Global Report Launch & Webinar: Just Transition, Just Finance
The International Forum for Environment, Sustainability & Technology (iFOREST) hosted a Global Report Launch and Webinar on January 9th, 2024, for the release of our report “Just Transition, Just Finance: Methodology and Costs for Just Energy Transition in India”. The report has been developed recognizing the need for an empirical basis to determine the cost of just energy transition, which can help countries to develop just transition plans, make necessary investments, and foster global partnerships for securing finances.
After the initial introduction by Ms Srestha Banerjee, Director – Just Transition, iFOREST, the webinar featured a detailed presentation by Mr Chandra Bhushan, President & CEO, iFOREST. Mr Bhushan pointed out that the methodology can also be tailored to estimate transition costs for a coal mine or a power plant – as for granular understanding of just transition costs, the pilot studies in 4 districts with different transition timeframes and transition challenges were considered.
The webinar featured eminent panelists including Ms Kate Hughes from Asian Development Bank (ADB); Dr Brian Motherway from International Energy Agency (IEA); Mr Dipak Patel from Presidential Climate Commission (South Africa); Mr Gagan Sidhu from Council on Energy, Environment and Water (CEEW); and Mr Nick Robins from Grantham Research Institute on Climate Change & the Environment.
Some of the key observations emphasized by our panelists were:
➡ Finance is required to make people’s life better.
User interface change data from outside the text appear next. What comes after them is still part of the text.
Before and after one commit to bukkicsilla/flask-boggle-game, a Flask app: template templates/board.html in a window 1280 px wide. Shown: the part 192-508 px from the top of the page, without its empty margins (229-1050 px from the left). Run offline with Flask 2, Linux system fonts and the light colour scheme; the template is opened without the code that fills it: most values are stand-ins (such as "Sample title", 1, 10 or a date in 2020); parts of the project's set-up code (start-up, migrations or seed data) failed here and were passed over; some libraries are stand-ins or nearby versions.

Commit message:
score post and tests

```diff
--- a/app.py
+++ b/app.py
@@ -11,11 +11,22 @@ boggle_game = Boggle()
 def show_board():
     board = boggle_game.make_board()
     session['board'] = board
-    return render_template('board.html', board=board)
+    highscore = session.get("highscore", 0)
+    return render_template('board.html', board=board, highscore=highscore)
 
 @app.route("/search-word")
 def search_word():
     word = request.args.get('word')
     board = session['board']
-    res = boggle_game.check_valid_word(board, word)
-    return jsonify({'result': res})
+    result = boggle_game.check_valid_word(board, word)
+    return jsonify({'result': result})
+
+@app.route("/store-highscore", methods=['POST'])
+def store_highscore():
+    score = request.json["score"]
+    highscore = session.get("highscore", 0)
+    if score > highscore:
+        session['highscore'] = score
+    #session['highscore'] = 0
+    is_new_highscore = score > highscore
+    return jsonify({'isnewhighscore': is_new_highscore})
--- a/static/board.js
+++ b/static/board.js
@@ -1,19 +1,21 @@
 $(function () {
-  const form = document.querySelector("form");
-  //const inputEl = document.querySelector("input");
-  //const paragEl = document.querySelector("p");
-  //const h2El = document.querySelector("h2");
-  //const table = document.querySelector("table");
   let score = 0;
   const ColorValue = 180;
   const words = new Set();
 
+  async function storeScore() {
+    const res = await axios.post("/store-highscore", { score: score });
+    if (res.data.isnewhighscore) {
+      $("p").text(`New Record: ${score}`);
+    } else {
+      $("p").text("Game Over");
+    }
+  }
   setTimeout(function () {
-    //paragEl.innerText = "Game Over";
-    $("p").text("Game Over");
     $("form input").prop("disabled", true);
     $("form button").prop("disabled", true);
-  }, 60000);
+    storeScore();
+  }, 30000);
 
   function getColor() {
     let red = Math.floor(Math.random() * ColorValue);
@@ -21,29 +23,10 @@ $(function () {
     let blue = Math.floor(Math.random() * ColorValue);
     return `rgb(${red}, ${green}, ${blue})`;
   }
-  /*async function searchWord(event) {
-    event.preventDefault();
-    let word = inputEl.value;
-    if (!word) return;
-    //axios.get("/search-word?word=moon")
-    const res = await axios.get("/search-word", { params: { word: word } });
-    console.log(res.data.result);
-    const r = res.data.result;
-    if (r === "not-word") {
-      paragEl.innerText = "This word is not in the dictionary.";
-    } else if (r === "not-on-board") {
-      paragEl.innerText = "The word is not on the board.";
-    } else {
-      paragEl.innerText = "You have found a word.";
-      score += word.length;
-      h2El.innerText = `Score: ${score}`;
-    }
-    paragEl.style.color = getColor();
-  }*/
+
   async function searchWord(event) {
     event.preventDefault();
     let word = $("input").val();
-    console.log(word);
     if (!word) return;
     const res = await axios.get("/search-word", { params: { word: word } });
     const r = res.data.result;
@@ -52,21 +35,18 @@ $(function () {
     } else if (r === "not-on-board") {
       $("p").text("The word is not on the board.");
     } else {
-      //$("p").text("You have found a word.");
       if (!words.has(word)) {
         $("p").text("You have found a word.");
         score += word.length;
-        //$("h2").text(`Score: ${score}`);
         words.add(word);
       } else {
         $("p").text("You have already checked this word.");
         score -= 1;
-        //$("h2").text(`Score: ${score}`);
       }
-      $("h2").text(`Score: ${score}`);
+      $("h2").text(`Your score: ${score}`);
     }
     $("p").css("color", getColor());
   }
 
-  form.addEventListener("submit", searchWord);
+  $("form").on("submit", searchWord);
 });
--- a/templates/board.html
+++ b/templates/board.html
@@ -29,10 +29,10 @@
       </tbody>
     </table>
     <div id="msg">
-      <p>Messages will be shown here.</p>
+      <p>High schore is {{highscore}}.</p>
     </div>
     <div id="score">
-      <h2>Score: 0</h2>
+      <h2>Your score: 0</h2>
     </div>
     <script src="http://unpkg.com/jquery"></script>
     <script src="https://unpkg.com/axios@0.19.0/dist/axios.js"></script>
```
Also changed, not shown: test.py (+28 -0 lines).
The need for training, including skill development support will be a key issue to prepare the workforce, including women and marginalized communities.
➡ There is presently a mismatch between where finance is needed and where it is flowing to support the Just Transition. It is crucial that there is clarity in institutional financing, especially of just transition components.
➡ There needs to be a substantial increase, especially in international climate financing and India is in a very good position to negotiate for it, given its importance in the global economy.
➡ The scale, nature and competing demands of capital are the three critical issues for Climate Finance. The good news is that the green energy investments, a major cost, can be self-supported.
➡ India’s just transition not just entails complexity of scale but also a complexity of diversity. Highlighting the country context for South Africa, it was mentioned that the support of the head of state was crucial for a Just Transition. However, there is an absence of grants in international financing, and this poses a risk of leaving many behind in this crucial transition.